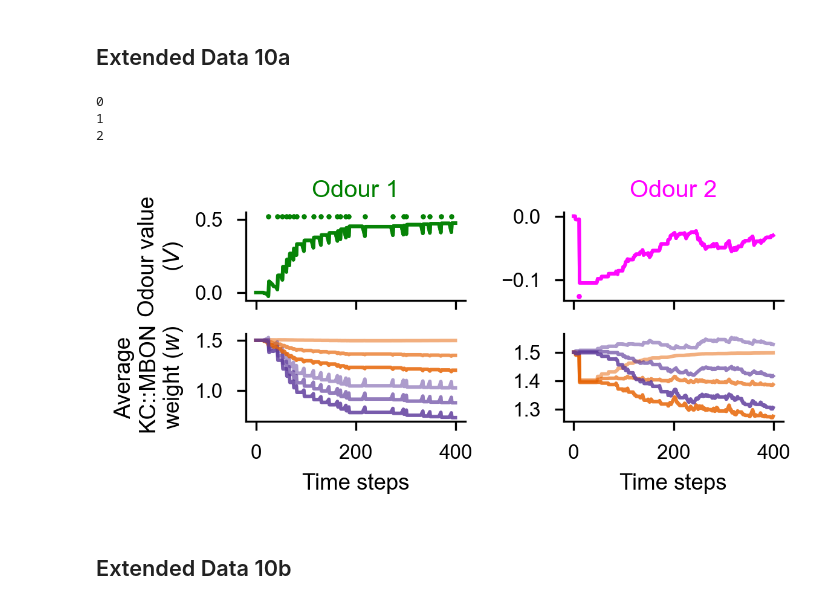
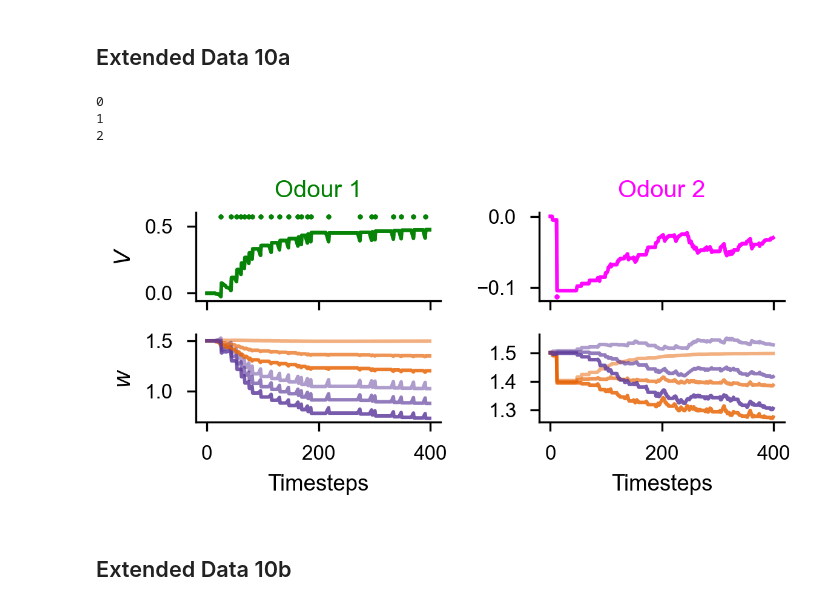
Before and after one commit to syncrostone/AminStoneKonig_avoidance-dopamine_2026, a Jupyter notebook: fig5_figS10-modeling/scripts/fig5_plotting.ipynb, the cells around one changed output. Saved outputs shown, nothing was run; the diff lists cells and outputs as text; code cells hidden in the pictures.

```diff
--- a/fig5_figS10-modeling/scripts/fig5_plotting.ipynb
+++ b/fig5_figS10-modeling/scripts/fig5_plotting.ipynb
@@ -89,9 +89,9 @@ for i, (trial, end) in enumerate(zip(trials, endzones)):
         for j in range(11):
             ax.axhline(y=j + .5, xmin = 0, xmax = 1, color = 'k', ls = '--',  lw=.039, alpha = .5)
         if i == 0:
-            ax.set_ylabel("Position in arena")
+            ax.set_ylabel("Model fly@position")
         if i == 1:
-            ax.set_xlabel("Time steps")
+            ax.set_xlabel("Timesteps")
         ax.set_yticks([],[])
 
 
@@ -140,32 +139,0 @@ plt.savefig('../figures/fig5d_model-over-multiple-trials.svg', bbox_inches ='tig
-# %%
-data = pd.read_pickle('../local_data/fig5d.pkl')
-f, axs = plt.subplots(2 ,2, sharex=True, sharey=False, figsize=(4,2))
-plt.subplots_adjust(wspace=.6)
-axs = np.asarray([[axs[0,0], axs[1,0], axs[0,1], axs[1,1]]]).T
-valmax = np.max(np.concatenate(list(data.W)))*1.1
-valmin = np.min(np.concatenate(list(data.W)))*1.2
-for i,(name, subdata) in enumerate(data.groupby('mdn_feedback')):
-
-    if name == True:
-        name = 'With MDN feedback'
-        i=1
-    else:
-        name = 'No MDN feedback'
-        i = 0
-
-    plot_values_by_compartment(axs[1,0], axs[3,0], subdata,1-i)
-    plot_values(axs[0,0], subdata, valmax, valmin,1-i, odor=0)
-    plot_values(axs[2,0], subdata, valmax, valmin, 1-i,odor = 1)
-    if i ==0:
-        axs[0,0].set_ylabel("Odour value\n"+( r"($V$)"))
-        axs[0,0].set_title("Odour 1", color = 'green')
-
-        axs[0,0].yaxis.set_major_formatter(FormatStrFormatter('%.1f'))
-        axs[2,0].set_title("Odour 2", color='magenta')
-        axs[1,0].set_ylabel("Average\nKC::MBON\nweight " + r"($w$)" )
-    axs[1,0].set_xlabel("Time steps")
-    axs[3,0].set_xlabel("Time steps")
-
-plt.tight_layout()
-
-plt.savefig('../figures/fig5d_model-over-multiple-trials.svg', bbox_inches ='tight')
@@ -274,38 +240,38 @@ data = pd.read_pickle('../local_data/fig5-supp-mdn-input.pkl')
 
 
 f, axs = plt.subplots(2 ,2, sharex=True, sharey=False, figsize=(4,2))
 plt.subplots_adjust(wspace=.6)
 axs = np.asarray([[axs[0,0], axs[1,0], axs[0,1], axs[1,1]]]).T
 valmax = np.max(np.concatenate(list(data.W)))*1.1
 valmin = np.min(np.concatenate(list(data.W)))*1.2
 for i,(name, subdata) in enumerate(data.groupby('mdn_to_dp')):
 
     if name == 2:
         i=1
     else:
         i = 0
     print(name)
     plot_values_by_compartment(axs[1,0], axs[3,0], subdata, alpha = .5 + name/6)
     plot_values(axs[0,0], subdata, valmax, valmin, odor=0, alpha = .5 + name/6)
     plot_values(axs[2,0], subdata, valmax, valmin, odor = 1, alpha = .5 + name/6)
     if i ==0:
-        axs[0,0].set_ylabel("Odour value\n"+( r"($V$)"))
+        axs[0,0].set_ylabel(r"$V$")
         axs[0,0].set_title("Odour 1", color = 'green')
 
         axs[0,0].yaxis.set_major_formatter(FormatStrFormatter('%.1f'))
         axs[2,0].set_title("Odour 2", color='magenta')
-        axs[1,0].set_ylabel("Average\nKC::MBON\nweight " + r"($w$)" )
-    axs[1,0].set_xlabel("Time steps")
-    axs[3,0].set_xlabel("Time steps")
+        axs[1,0].set_ylabel( r"$w$" )
+    axs[1,0].set_xlabel("Timesteps")
+    axs[3,0].set_xlabel("Timesteps")
 
 plt.tight_layout()
 
 plt.savefig('../figures/model-supplement_mdn-feedback.svg', bbox_inches ='tight')
 # %% [output]
 0
 1
 2
-[figure, old version]
+[figure, new version]
 # %% [markdown]
 ## Extended Data 10b
 # %%
```
Also changed, not shown: parts of 6 cells of this notebook.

•••

WHAT TO WORK ON
Nothing but an exact copy of the data above, minus its pictures, should appear in the response.

ANSWER TO THE EXERCISE
Before and after one commit to syncrostone/AminStoneKonig_avoidance-dopamine_2026, a Jupyter notebook: fig5_figS10-modeling/scripts/fig5_plotting.ipynb, the cells around one changed output. Saved outputs shown, nothing was run; the diff lists cells and outputs as text; code cells hidden in the pictures.

```diff
--- a/fig5_figS10-modeling/scripts/fig5_plotting.ipynb
+++ b/fig5_figS10-modeling/scripts/fig5_plotting.ipynb
@@ -89,9 +89,9 @@ for i, (trial, end) in enumerate(zip(trials, endzones)):
         for j in range(11):
             ax.axhline(y=j + .5, xmin = 0, xmax = 1, color = 'k', ls = '--',  lw=.039, alpha = .5)
         if i == 0:
-            ax.set_ylabel("Position in arena")
+            ax.set_ylabel("Model fly@position")
         if i == 1:
-            ax.set_xlabel("Time steps")
+            ax.set_xlabel("Timesteps")
         ax.set_yticks([],[])
 
 
@@ -140,32 +139,0 @@ plt.savefig('../figures/fig5d_model-over-multiple-trials.svg', bbox_inches ='tig
-# %%
-data = pd.read_pickle('../local_data/fig5d.pkl')
-f, axs = plt.subplots(2 ,2, sharex=True, sharey=False, figsize=(4,2))
-plt.subplots_adjust(wspace=.6)
-axs = np.asarray([[axs[0,0], axs[1,0], axs[0,1], axs[1,1]]]).T
-valmax = np.max(np.concatenate(list(data.W)))*1.1
-valmin = np.min(np.concatenate(list(data.W)))*1.2
-for i,(name, subdata) in enumerate(data.groupby('mdn_feedback')):
-
-    if name == True:
-        name = 'With MDN feedback'
-        i=1
-    else:
-        name = 'No MDN feedback'
-        i = 0
-
-    plot_values_by_compartment(axs[1,0], axs[3,0], subdata,1-i)
-    plot_values(axs[0,0], subdata, valmax, valmin,1-i, odor=0)
-    plot_values(axs[2,0], subdata, valmax, valmin, 1-i,odor = 1)
-    if i ==0:
-        axs[0,0].set_ylabel("Odour value\n"+( r"($V$)"))
-        axs[0,0].set_title("Odour 1", color = 'green')
-
-        axs[0,0].yaxis.set_major_formatter(FormatStrFormatter('%.1f'))
-        axs[2,0].set_title("Odour 2", color='magenta')
-        axs[1,0].set_ylabel("Average\nKC::MBON\nweight " + r"($w$)" )
-    axs[1,0].set_xlabel("Time steps")
-    axs[3,0].set_xlabel("Time steps")
-
-plt.tight_layout()
-
-plt.savefig('../figures/fig5d_model-over-multiple-trials.svg', bbox_inches ='tight')
@@ -274,38 +240,38 @@ data = pd.read_pickle('../local_data/fig5-supp-mdn-input.pkl')
 
 
 f, axs = plt.subplots(2 ,2, sharex=True, sharey=False, figsize=(4,2))
 plt.subplots_adjust(wspace=.6)
 axs = np.asarray([[axs[0,0], axs[1,0], axs[0,1], axs[1,1]]]).T
 valmax = np.max(np.concatenate(list(data.W)))*1.1
 valmin = np.min(np.concatenate(list(data.W)))*1.2
 for i,(name, subdata) in enumerate(data.groupby('mdn_to_dp')):
 
     if name == 2:
         i=1
     else:
         i = 0
     print(name)
     plot_values_by_compartment(axs[1,0], axs[3,0], subdata, alpha = .5 + name/6)
     plot_values(axs[0,0], subdata, valmax, valmin, odor=0, alpha = .5 + name/6)
     plot_values(axs[2,0], subdata, valmax, valmin, odor = 1, alpha = .5 + name/6)
     if i ==0:
-        axs[0,0].set_ylabel("Odour value\n"+( r"($V$)"))
+        axs[0,0].set_ylabel(r"$V$")
         axs[0,0].set_title("Odour 1", color = 'green')
 
         axs[0,0].yaxis.set_major_formatter(FormatStrFormatter('%.1f'))
         axs[2,0].set_title("Odour 2", color='magenta')
-        axs[1,0].set_ylabel("Average\nKC::MBON\nweight " + r"($w$)" )
-    axs[1,0].set_xlabel("Time steps")
-    axs[3,0].set_xlabel("Time steps")
+        axs[1,0].set_ylabel( r"$w$" )
+    axs[1,0].set_xlabel("Timesteps")
+    axs[3,0].set_xlabel("Timesteps")
 
 plt.tight_layout()
 
 plt.savefig('../figures/model-supplement_mdn-feedback.svg', bbox_inches ='tight')
 # %% [output]
 0
 1
 2
-[figure, old version]
+[figure, new version]
 # %% [markdown]
 ## Extended Data 10b
 # %%
```
Also changed, not shown: parts of 6 cells of this notebook.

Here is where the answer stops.